Play Therapy Techniques for Anxiety
Play therapy is often employed to assist children with anxiety and other mental health issues. Studies have demonstrated that when treating younger children (six to eight years old), Stulmaker & Ray found that 12-16 individual half-hour sessions reduced self-reported anxiety symptoms more than sessions where children colored with a counselor (Stulmaker & Ray, 2015).
Play therapy techniques can be employed to treat anxiety. These include playing with toys, role-playing, and creating art works.
Toys are often utilized in play therapy sessions to express emotions and create a safe atmosphere (Bratton, Ray & Landreth, 2008). These toys can help children work through fears, anger or other negative emotions that may be present in their life. Furthermore, they help build positive relationships and enhance communication skills with the therapist or other children present during the session.
One strategy is to let the client select their favorite toys and then let them use those objects as desired. This could be done for various reasons such as stress relief, anger release or building self-esteem (Bratton Ray et al., 2008).
Toys can be especially beneficial for younger children or those with sensory integration disorders. Physically interactive toys like blocks or dolls provide soothing comfort and give clients a sense of control over their lives.
Another way to use toys is to let the client explore a situation that causes worry or anxiety, such as an impending presentation. The therapist can then demonstrate how best to approach this scenario in order to reduce their fear and increase comfort level.
This can be an effective tool for the therapist to observe client reactions to certain circumstances and build rapport with them. It may also serve to teach clients how to regulate their emotions and act with their best interests in mind (Bratton & Ray, n.d).
Squiggles are a useful tool in play therapy, as they allow the therapist to gain insight into the client’s thinking process and how they interpret the world (Schaeffer & Cangelosi, 2016). For example, drawing random squiggles on paper might prompt clients to think of something specific or bring up memories for them. Together, therapist and client could then attempt to draw their own squiggles – an engaging exercise for both parties (Schaeffer & Cangelosi, 2018).
Puppets are a common tool in play therapy, as they can be utilized for many purposes. They may help the client and therapist get to know each other better or expose underlying family dynamics which the client feels unable to discuss openly with their therapist.

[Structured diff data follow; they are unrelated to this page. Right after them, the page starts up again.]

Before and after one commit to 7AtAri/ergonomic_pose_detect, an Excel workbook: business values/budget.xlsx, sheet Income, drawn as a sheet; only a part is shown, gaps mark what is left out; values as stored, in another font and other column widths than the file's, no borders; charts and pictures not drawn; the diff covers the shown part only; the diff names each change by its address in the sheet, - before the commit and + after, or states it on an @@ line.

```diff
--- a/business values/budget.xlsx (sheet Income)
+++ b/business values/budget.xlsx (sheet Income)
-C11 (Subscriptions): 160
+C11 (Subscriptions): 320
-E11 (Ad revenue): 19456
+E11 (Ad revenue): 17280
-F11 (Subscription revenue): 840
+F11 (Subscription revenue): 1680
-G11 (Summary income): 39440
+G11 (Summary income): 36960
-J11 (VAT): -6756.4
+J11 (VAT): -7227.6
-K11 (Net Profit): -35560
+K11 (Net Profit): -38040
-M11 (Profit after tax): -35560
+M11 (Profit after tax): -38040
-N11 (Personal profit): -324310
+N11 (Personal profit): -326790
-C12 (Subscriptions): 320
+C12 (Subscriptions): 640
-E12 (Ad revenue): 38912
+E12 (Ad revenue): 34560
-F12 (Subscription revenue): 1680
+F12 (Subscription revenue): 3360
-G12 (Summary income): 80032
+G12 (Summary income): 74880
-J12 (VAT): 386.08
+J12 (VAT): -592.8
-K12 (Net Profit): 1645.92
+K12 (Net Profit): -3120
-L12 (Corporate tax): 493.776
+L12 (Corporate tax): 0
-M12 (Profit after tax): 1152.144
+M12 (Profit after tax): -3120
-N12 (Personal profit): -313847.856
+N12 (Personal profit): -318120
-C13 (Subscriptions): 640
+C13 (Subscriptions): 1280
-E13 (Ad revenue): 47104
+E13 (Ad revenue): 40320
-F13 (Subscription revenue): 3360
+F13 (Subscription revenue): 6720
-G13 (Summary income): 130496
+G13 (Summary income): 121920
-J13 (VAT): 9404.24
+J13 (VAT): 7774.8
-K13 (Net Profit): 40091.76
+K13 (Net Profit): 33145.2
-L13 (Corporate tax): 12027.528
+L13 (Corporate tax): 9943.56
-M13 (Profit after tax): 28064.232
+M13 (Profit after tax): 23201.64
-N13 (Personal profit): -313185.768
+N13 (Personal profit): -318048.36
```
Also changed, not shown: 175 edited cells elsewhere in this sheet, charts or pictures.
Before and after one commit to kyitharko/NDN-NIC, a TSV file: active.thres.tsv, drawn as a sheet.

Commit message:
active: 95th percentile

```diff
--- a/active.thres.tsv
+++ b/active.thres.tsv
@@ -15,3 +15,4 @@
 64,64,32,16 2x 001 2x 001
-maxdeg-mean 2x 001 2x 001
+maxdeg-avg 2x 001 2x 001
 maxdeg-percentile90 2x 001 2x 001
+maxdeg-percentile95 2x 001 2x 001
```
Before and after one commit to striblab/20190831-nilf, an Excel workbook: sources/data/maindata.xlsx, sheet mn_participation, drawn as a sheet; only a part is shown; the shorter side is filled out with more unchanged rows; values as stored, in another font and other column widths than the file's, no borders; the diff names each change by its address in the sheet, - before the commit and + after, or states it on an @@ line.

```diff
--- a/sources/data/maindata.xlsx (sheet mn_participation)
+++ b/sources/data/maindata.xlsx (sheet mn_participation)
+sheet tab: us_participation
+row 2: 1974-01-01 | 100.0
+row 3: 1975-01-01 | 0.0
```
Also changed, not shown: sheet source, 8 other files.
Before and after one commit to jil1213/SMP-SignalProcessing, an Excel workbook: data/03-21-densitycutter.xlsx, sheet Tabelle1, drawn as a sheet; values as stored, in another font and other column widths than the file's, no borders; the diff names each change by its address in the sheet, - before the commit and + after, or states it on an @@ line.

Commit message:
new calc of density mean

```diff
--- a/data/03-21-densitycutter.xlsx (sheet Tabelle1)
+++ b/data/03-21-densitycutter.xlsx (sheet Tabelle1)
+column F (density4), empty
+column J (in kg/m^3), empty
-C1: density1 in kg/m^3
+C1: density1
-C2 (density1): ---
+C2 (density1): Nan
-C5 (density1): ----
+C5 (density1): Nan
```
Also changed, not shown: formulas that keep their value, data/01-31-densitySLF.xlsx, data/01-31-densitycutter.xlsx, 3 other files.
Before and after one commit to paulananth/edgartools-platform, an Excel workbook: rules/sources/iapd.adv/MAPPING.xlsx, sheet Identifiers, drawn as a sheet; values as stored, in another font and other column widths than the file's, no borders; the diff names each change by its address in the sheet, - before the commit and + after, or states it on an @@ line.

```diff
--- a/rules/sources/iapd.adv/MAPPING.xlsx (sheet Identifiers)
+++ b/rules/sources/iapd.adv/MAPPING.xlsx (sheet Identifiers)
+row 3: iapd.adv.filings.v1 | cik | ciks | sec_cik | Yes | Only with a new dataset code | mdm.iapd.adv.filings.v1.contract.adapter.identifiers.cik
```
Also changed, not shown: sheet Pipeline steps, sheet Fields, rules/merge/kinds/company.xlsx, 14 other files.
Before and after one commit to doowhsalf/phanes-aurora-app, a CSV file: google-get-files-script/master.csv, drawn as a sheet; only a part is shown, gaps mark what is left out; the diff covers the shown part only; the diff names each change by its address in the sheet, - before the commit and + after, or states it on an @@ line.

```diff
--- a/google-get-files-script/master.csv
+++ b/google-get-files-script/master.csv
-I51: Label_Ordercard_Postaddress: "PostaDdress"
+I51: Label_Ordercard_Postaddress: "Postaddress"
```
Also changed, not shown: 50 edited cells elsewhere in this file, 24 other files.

Feeling words are another useful tool in play therapy to help clients comprehend how they are feeling. They can be drawn or written on paper and the client can place poker chips on each feeling to demonstrate how much of each sensation they possess.